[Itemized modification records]
::::
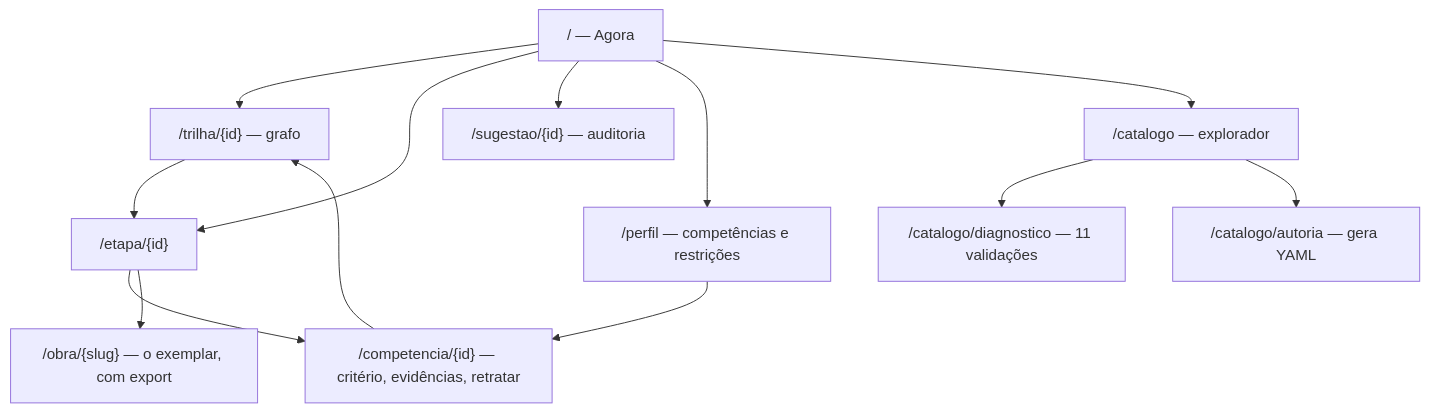
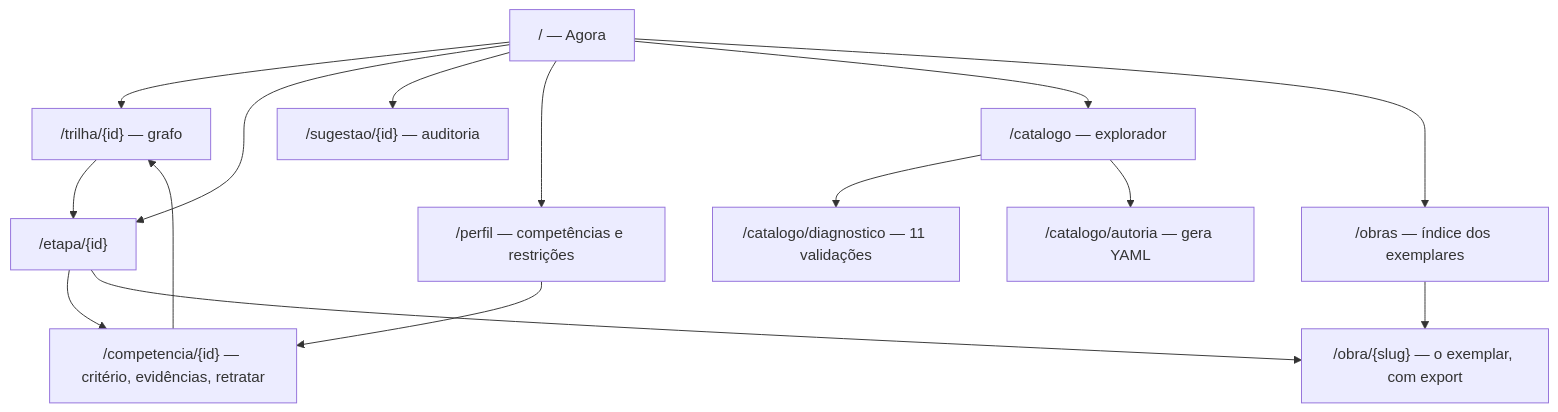
One commit to mpbarbosa/trilhas_estudos changed the second of 2 diagrams in docs/interface.md. Above: the diagram before and after it, drawn with Mermaid. The commit also changed other lines of this file and 8 other files, not shown here.

````diff
--- a/docs/interface.md
+++ b/docs/interface.md
@@ -294,15 +294,17 @@
 ```mermaid
 flowchart TD
     A["/ — Agora"] --> B["/trilha/{id} — grafo"]
     A --> C["/etapa/{id}"]
     A --> E["/sugestao/{id} — auditoria"]
     B --> C
     C --> F["/competencia/{id} — critério, evidências, retratar"]
     A --> G["/perfil — competências e restrições"]
     G --> F
     A --> H["/catalogo — explorador"]
     H --> I["/catalogo/diagnostico — 11 validações"]
     H --> J["/catalogo/autoria — gera YAML"]
     C --> K["/obra/{slug} — o exemplar, com export"]
+    A --> L["/obras — índice dos exemplares"]
+    L --> K
     F --> B
 ```
````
::::
## Task:
Output all the records, word for word, with no pictures in the copy.

## Reply:
One commit to mpbarbosa/trilhas_estudos changed the second of 2 diagrams in docs/interface.md. Above: the diagram before and after it, drawn with Mermaid. The commit also changed other lines of this file and 8 other files, not shown here.

````diff
--- a/docs/interface.md
+++ b/docs/interface.md
@@ -294,15 +294,17 @@
 ```mermaid
 flowchart TD
     A["/ — Agora"] --> B["/trilha/{id} — grafo"]
     A --> C["/etapa/{id}"]
     A --> E["/sugestao/{id} — auditoria"]
     B --> C
     C --> F["/competencia/{id} — critério, evidências, retratar"]
     A --> G["/perfil — competências e restrições"]
     G --> F
     A --> H["/catalogo — explorador"]
     H --> I["/catalogo/diagnostico — 11 validações"]
     H --> J["/catalogo/autoria — gera YAML"]
     C --> K["/obra/{slug} — o exemplar, com export"]
+    A --> L["/obras — índice dos exemplares"]
+    L --> K
     F --> B
 ```
````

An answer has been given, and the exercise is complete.